Below are some records. Say in a single number how many of their lines include the word "java".

^^^^^^^^

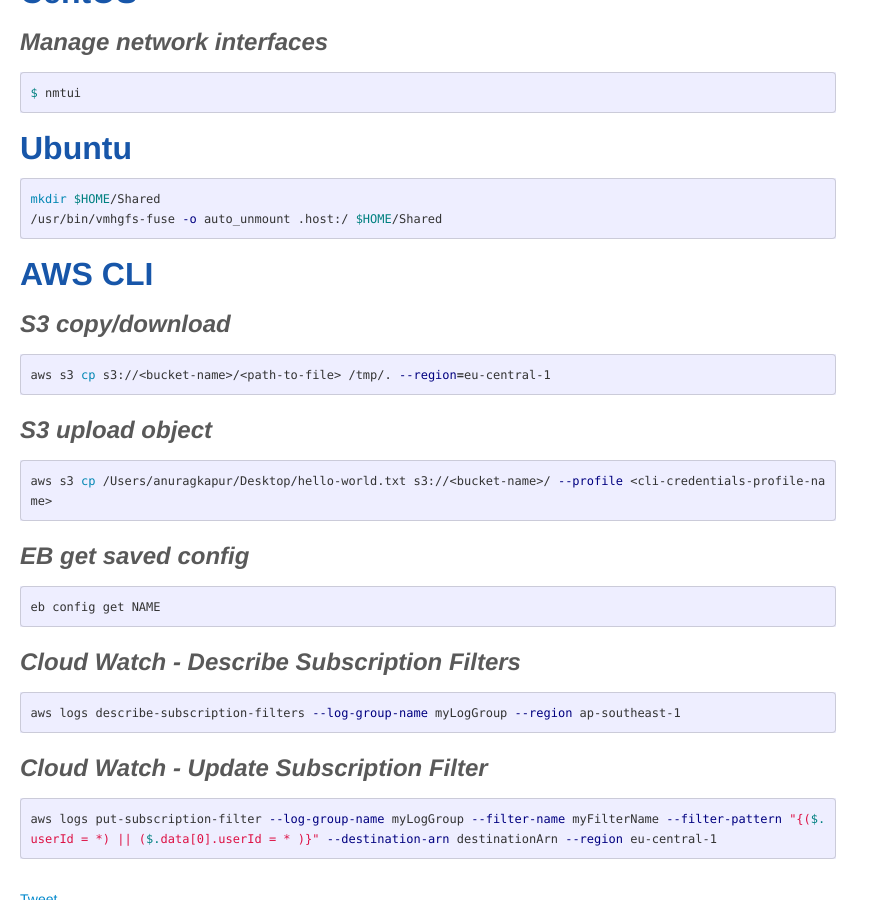
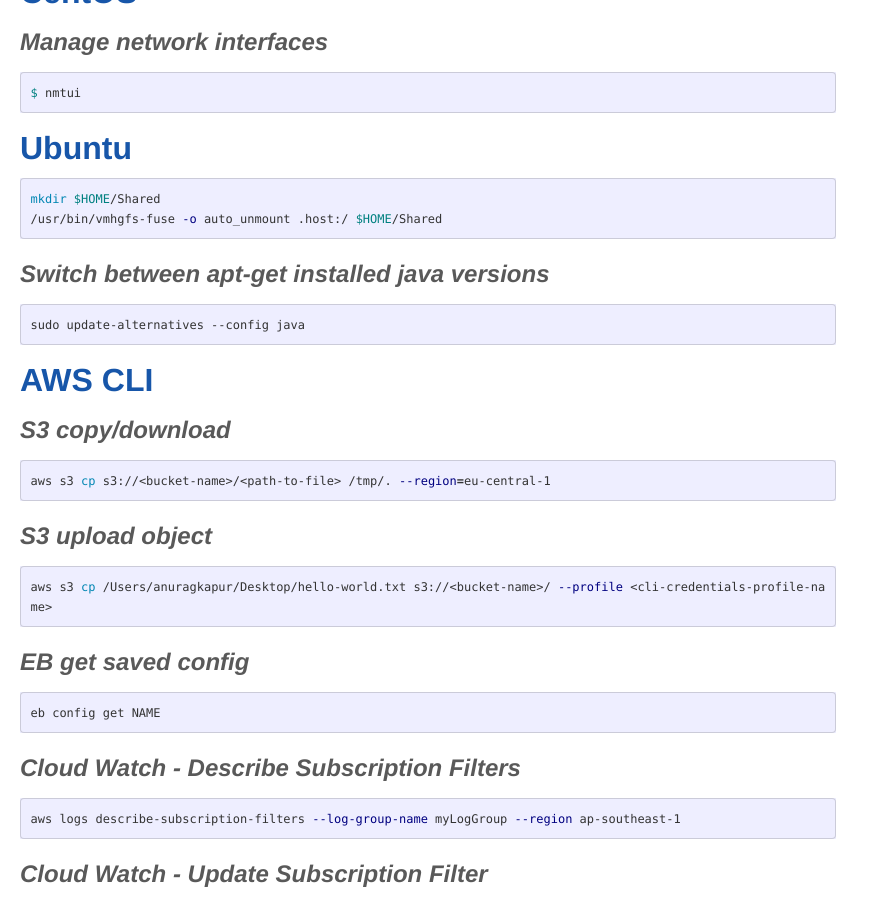
Before and after one commit to anuragkapur/anuragkapur.github.io, a Jekyll site: the page built from blog/cheat-sheets/_posts/2017-01-12-unix-commands.md, in a window 1280 px wide and 900 px high, scrolled down 2892 px. Shown: the whole window, without its empty margins (0-879 px from the left). Built offline with Jekyll 4.4.1, drawn with Linux system fonts in a browser that asks for light colours; comment, search, counter and statistics services are not loaded; some of the changed text lies outside the part shown.

Commit message:
Add ubuntu switch java version command

````diff
--- a/blog/cheat-sheets/_posts/2017-01-12-unix-commands.md
+++ b/blog/cheat-sheets/_posts/2017-01-12-unix-commands.md
@@ -146,6 +147,11 @@
 /usr/bin/vmhgfs-fuse -o auto_unmount .host:/ $HOME/Shared
 ```
 
+## Switch between apt-get installed java versions
+```
+sudo update-alternatives --config java
+```
+
 # AWS CLI
 ## S3 copy/download
 ```shell
````
Also changed, not shown: other parts of blog/cheat-sheets/_posts/2017-01-12-unix-commands.md (+1 -0 lines).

^^^^^^^^

▶ Response:
3